[EXERCISE BRIEF]
Whichever lines include the word "family", copy them as they appear in the data.

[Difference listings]

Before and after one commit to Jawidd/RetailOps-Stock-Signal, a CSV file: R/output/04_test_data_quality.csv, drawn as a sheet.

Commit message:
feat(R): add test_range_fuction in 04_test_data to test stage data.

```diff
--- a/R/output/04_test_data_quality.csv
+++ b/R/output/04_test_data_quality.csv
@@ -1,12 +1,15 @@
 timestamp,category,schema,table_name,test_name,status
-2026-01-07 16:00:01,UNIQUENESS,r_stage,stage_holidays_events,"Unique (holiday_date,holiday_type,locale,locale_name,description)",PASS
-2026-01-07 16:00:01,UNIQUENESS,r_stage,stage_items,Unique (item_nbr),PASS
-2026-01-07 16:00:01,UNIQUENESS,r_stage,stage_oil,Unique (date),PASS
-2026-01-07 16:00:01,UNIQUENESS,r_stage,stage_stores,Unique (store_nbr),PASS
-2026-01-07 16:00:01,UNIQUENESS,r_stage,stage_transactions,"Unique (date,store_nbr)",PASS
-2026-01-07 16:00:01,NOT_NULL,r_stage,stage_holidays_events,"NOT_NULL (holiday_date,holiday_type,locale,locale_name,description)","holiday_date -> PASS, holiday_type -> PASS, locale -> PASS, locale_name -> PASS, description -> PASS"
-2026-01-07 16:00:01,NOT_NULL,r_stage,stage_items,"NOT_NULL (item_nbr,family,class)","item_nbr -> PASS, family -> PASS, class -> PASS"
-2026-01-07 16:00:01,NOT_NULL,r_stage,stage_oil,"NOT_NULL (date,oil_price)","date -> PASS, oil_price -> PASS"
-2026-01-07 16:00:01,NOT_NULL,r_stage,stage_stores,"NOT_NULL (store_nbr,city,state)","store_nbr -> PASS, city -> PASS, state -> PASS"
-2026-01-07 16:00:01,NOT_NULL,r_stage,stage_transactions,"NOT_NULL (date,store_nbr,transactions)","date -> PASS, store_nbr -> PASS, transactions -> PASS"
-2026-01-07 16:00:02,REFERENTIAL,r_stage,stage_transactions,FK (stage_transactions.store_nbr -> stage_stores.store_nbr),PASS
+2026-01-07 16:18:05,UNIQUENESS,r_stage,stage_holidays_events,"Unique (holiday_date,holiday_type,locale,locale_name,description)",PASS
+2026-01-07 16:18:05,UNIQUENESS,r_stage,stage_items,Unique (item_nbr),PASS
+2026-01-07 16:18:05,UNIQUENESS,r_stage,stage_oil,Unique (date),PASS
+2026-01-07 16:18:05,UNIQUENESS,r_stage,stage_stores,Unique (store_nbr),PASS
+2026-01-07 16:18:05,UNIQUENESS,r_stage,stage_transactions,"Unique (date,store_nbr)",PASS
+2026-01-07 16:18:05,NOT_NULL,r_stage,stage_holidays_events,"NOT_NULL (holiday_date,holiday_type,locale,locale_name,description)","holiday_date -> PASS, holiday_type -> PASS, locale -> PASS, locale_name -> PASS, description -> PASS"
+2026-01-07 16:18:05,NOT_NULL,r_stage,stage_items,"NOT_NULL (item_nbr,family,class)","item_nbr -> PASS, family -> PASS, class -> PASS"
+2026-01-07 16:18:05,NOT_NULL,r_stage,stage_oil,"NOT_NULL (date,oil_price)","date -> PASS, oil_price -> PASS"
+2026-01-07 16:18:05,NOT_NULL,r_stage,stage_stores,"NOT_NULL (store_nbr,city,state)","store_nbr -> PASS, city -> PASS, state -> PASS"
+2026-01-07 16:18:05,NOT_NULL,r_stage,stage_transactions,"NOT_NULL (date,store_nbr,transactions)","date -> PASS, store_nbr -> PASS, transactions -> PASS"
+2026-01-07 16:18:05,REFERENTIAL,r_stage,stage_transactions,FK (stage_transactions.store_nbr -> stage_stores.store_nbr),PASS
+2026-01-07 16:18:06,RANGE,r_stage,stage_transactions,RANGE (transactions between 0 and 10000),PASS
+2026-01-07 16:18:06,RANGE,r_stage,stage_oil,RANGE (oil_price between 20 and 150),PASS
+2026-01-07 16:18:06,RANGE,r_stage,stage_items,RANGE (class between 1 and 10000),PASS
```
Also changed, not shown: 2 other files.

[EXPECTED OUTPUT]
-2026-01-07 16:00:01,NOT_NULL,r_stage,stage_items,"NOT_NULL (item_nbr,family,class)","item_nbr -> PASS, family -> PASS, class -> PASS"
+2026-01-07 16:18:05,NOT_NULL,r_stage,stage_items,"NOT_NULL (item_nbr,family,class)","item_nbr -> PASS, family -> PASS, class -> PASS"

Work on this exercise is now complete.